- Hives and other skin rashes
- Food allergies
- Hypersensitivity to certain drugs
- Insect bites and stings
First-generation H-1 antihistamines also treat:
- Motion sickness
H-2 antihistamines treat:
- Gastroesophageal reflux disease (GERD)
- Duodenal and gastric ulcers
- Zollinger-Ellison syndrome
Other conditions antihistamines treat include:
- Parkinson’s disease (to decrease stiffness and tremors)
- Some types of bone pain
Your healthcare provider may prescribe antihistamines for even other conditions.
What are the Different Histamine Blockers for Stomach Ulcers?
Histamine Blockers are a class of medications that can treat conditions that cause excess stomach acid. These medications are available over the counter and by prescription. Common H2 receptor blockers include:
Histamine Blockers work by reducing the acids in the stomach. Acid reducers can treat conditions like Gastroesophageal reflux disease or GERD. Acid reducers can also treat dyspepsia and other conditions that cause the acid in the stomach to flow into the esophagus.
How long does Antihistamine Take Effect for Stomach Ulcer?
Histamine is an important chemical that has a role in several different bodily processes. It stimulates gastric acid secretion, plays a role in inflammation, dilates blood vessels, affects muscle contractions in the intestines and lungs, and affects your heart rate. It also helps transmit messages between nerve cells and helps fluids move through blood vessel walls. Histamine is also released if your body encounters a threat from an allergen. Histamine causes vessels to swell and dilate, leading to allergy symptoms.
Much of the histamine in the body is produced by the granules in mast cells and basophils as part of a local immune response to the presence of invading bodies. The basophils and mast cells are found in nearby connective tissue. They are particularly abundant at sites where injury may occur, such as the nose, mouth, feet, surfaces of the internal organs, and blood vessels. Histamine is also made in the brain, acting as a neurotransmitter or chemical messenger that carries signals between nerves.

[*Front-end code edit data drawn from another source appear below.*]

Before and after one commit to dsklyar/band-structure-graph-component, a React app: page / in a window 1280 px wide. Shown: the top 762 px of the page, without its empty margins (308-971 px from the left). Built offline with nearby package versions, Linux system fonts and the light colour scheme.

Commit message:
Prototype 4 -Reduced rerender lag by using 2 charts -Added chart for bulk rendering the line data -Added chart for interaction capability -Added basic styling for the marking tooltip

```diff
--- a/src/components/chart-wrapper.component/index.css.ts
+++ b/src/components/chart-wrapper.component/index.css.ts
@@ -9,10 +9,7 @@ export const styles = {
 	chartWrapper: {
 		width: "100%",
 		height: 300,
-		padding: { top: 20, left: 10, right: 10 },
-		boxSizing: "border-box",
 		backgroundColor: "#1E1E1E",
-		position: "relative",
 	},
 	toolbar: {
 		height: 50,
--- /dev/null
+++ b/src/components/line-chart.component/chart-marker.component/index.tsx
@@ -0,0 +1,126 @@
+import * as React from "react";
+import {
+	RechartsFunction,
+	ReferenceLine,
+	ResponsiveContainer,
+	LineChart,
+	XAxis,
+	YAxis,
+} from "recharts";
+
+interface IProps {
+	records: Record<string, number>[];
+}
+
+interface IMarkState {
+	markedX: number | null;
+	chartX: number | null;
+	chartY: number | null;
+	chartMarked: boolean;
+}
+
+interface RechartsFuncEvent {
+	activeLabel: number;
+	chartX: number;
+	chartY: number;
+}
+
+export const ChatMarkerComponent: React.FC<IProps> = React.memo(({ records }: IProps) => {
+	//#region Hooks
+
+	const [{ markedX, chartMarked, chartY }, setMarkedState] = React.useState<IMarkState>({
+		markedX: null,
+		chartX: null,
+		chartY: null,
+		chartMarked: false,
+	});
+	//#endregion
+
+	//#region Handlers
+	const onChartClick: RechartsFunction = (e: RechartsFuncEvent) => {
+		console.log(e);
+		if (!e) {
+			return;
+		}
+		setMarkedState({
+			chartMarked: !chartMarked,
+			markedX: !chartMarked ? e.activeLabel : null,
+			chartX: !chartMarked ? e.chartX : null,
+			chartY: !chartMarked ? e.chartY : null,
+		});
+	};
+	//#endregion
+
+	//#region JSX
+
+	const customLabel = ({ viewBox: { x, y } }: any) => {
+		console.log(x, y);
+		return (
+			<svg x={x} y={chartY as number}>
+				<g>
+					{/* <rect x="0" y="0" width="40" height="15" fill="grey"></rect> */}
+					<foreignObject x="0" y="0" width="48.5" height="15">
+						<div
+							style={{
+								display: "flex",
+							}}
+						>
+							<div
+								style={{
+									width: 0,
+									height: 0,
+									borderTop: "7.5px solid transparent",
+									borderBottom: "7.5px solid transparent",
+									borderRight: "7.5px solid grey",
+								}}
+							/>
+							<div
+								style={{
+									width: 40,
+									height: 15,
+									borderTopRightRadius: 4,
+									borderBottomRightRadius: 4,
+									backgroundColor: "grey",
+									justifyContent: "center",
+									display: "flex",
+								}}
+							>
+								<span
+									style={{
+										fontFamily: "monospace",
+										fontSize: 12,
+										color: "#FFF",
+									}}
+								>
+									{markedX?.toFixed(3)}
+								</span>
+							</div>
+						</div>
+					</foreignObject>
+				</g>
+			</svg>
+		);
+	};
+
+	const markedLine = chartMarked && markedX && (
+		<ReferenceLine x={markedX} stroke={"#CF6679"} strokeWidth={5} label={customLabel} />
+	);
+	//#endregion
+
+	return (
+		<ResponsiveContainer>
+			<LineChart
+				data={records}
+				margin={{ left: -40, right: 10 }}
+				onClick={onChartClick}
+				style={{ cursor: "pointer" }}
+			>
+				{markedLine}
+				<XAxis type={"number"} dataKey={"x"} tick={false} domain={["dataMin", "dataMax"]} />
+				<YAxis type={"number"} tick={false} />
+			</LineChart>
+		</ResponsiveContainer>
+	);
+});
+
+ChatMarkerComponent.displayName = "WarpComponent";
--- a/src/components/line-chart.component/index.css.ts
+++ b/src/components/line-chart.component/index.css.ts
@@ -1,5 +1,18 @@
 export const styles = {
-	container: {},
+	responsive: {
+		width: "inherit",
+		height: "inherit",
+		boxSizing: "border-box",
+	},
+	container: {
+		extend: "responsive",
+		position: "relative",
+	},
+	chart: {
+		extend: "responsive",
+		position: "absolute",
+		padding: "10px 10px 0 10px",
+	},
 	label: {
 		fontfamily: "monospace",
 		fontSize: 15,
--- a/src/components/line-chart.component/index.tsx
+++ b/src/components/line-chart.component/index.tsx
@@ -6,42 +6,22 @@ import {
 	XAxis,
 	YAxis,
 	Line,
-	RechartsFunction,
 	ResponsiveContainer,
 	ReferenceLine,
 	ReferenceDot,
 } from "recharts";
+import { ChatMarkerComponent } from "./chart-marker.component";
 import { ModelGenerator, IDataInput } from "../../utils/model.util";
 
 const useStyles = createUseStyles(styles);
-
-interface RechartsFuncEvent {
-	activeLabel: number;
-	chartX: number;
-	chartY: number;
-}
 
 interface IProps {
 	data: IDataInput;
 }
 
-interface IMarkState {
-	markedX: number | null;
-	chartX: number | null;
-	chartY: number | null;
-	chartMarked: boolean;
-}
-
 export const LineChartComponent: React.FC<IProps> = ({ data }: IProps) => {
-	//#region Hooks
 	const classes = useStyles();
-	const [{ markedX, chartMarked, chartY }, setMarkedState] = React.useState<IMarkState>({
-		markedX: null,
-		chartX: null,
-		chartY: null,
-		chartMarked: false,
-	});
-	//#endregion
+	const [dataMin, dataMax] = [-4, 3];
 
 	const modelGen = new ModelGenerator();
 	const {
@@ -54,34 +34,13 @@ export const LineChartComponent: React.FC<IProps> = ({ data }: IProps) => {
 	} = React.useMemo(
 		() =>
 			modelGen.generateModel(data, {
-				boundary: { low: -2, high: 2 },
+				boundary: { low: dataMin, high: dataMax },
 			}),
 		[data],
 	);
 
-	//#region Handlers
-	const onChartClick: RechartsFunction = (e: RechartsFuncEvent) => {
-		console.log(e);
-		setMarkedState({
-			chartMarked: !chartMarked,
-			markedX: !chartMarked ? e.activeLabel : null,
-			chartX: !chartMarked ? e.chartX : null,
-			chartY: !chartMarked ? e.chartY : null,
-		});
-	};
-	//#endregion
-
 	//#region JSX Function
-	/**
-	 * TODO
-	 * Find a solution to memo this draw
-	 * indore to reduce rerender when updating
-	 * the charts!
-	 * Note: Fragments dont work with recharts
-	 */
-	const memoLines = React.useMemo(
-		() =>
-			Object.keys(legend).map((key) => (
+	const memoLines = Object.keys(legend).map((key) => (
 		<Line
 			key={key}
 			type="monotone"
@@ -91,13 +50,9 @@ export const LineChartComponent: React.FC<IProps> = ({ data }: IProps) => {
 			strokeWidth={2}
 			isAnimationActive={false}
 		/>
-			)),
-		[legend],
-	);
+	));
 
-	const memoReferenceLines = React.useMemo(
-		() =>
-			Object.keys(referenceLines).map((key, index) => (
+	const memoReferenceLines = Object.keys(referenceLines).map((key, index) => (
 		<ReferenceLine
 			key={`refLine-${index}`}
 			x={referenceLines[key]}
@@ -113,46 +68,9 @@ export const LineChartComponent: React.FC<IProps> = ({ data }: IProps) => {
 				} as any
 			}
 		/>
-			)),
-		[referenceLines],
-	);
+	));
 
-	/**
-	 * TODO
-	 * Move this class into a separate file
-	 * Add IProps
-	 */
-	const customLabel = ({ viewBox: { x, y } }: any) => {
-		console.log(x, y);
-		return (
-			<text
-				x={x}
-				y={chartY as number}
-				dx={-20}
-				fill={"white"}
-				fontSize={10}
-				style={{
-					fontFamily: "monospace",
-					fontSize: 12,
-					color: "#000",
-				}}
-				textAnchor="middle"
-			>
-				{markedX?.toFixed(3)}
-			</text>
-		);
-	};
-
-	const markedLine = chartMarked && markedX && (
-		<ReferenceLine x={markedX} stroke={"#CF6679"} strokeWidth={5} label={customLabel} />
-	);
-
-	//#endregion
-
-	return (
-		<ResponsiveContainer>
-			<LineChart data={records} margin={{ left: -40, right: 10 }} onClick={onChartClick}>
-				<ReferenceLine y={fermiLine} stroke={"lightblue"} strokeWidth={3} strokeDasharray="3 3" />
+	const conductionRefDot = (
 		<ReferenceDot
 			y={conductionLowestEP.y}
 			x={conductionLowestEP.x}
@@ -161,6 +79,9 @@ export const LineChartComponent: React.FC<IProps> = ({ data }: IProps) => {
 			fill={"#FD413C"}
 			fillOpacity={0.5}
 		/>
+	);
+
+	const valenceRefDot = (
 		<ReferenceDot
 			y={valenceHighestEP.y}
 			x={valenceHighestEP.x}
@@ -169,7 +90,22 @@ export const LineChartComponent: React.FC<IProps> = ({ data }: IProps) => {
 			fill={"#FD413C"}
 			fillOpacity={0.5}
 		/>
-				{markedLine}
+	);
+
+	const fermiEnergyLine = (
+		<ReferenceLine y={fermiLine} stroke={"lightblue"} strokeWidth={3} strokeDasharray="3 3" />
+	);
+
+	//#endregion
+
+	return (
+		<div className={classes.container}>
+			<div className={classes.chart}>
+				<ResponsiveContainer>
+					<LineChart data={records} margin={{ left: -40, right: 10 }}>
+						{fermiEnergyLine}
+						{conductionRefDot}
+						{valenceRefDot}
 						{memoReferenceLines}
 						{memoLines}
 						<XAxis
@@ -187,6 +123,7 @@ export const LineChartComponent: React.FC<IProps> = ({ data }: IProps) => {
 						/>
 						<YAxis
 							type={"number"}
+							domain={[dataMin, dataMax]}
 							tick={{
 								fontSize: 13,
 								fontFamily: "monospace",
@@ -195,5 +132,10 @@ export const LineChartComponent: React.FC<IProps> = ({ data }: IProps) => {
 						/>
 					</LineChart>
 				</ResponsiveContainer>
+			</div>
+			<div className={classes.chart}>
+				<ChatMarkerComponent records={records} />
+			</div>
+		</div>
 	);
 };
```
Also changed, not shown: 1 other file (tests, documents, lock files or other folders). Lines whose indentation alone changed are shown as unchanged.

Antihistamines work by blocking the effects of a chemical called histamine. Histamine is made and released by your immune system to help protect you from infections. It makes small blood vessels leakier around an area of damaged tissue. It lets immune cells, and fluid enter the damaged area to fight infection and heal the tissues.